Assigned task: Consider the records below. How many of their lines include the word "winner"? State the number and nothing else.

■ ■ ■

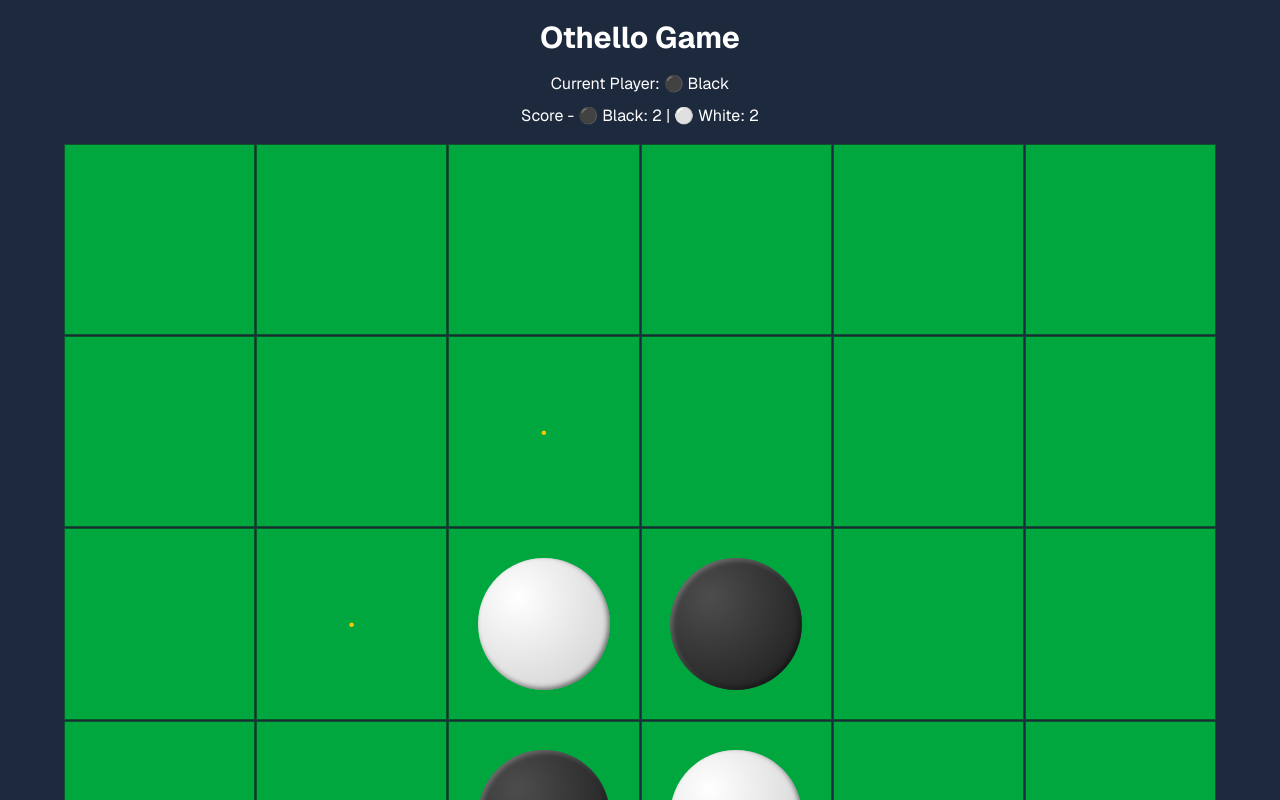
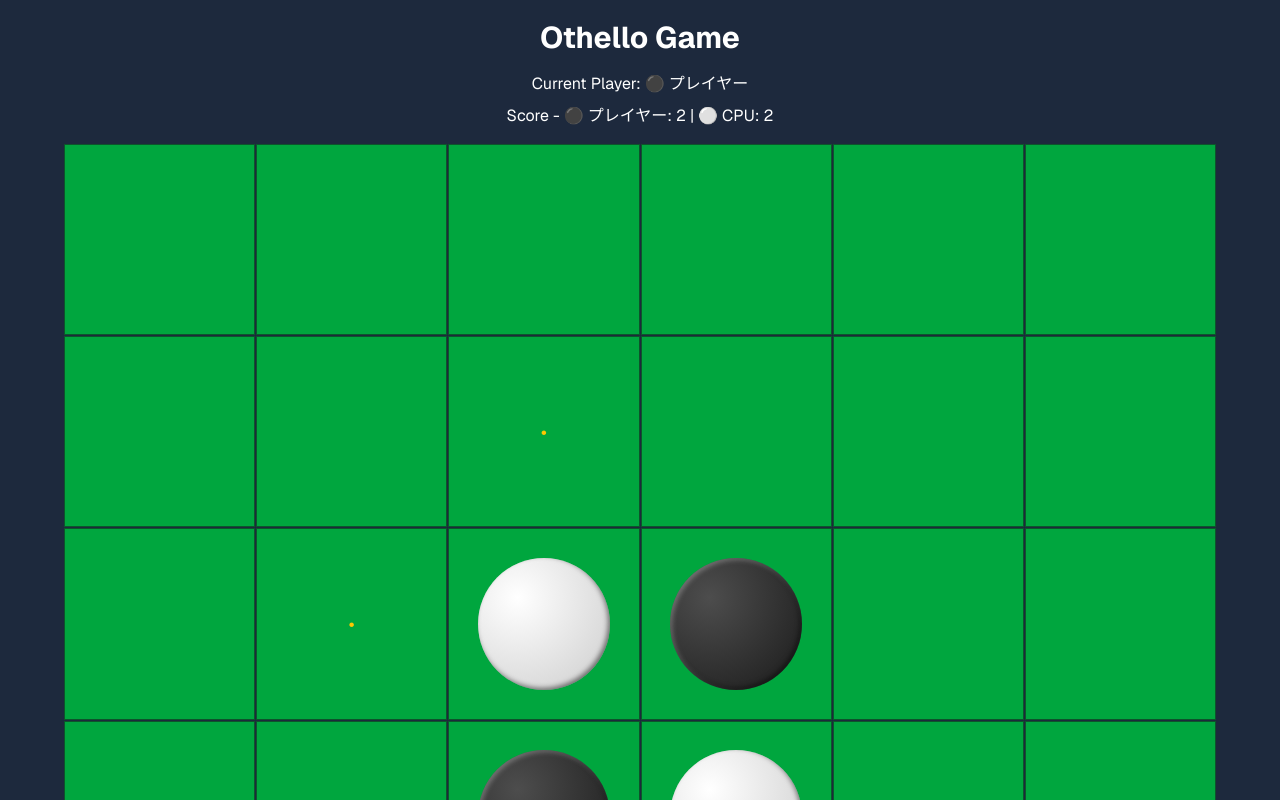
Before and after one commit to hato-taka/white-othello, a Next.js app: page / in a window 1280 px wide. Shown: the top 800 px of the page. Built offline with nearby package versions, Linux system fonts and the light colour scheme.

Commit message:
Othelloコンポーネントの勝者表示を日本語に変更し、現在のプレイヤーの表示を改善。スコア表示も日本語に更新。

```diff
--- a/src/app/Othello.tsx
+++ b/src/app/Othello.tsx
@@ -144,7 +144,7 @@ const Othello: React.FC = () => {
 
   const { black, white } = getScore(board);
   const gameOver = passCount >= 2;
-  const winner = black > white ? "Black" : white > black ? "White" : "Draw";
+  const winner = black > white ? "プレイヤー" : white > black ? "CPU" : "引き分け";
 
   const resetGame = () => {
     const newBoard = initializeBoard();
@@ -203,12 +203,10 @@ const Othello: React.FC = () => {
       <p className="mb-2">
         {gameOver
           ? "Game Over!"
-          : `Current Player: ${
-              currentPlayer === BLACK ? "⚫ Black" : "⚪ White"
-            }`}
+          : `Current Player: ${currentPlayer === BLACK ? "⚫ プレイヤー" : "⚪ CPU"}`}
       </p>
       <p className="mb-4">
-        Score - ⚫ Black: {black} | ⚪ White: {white}
+        Score - ⚫ プレイヤー: {black} | ⚪ CPU: {white}
       </p>
 
       <div
@@ -253,7 +251,7 @@ const Othello: React.FC = () => {
         <div className="fixed top-0 left-0 w-screen h-screen bg-black bg-opacity-80 flex items-center justify-center z-[9999]">
           <div className="bg-white text-black p-10 rounded-2xl text-center">
             <p className="text-xl mb-1">Winner: {winner}</p>
-            {winner === "Black" && (
+            {winner === "プレイヤー" && (
               <p className="text-2xl font-bold text-green-600 mt-2">
                 おめでとうございます！
               </p>
```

■ ■ ■

Task output: 5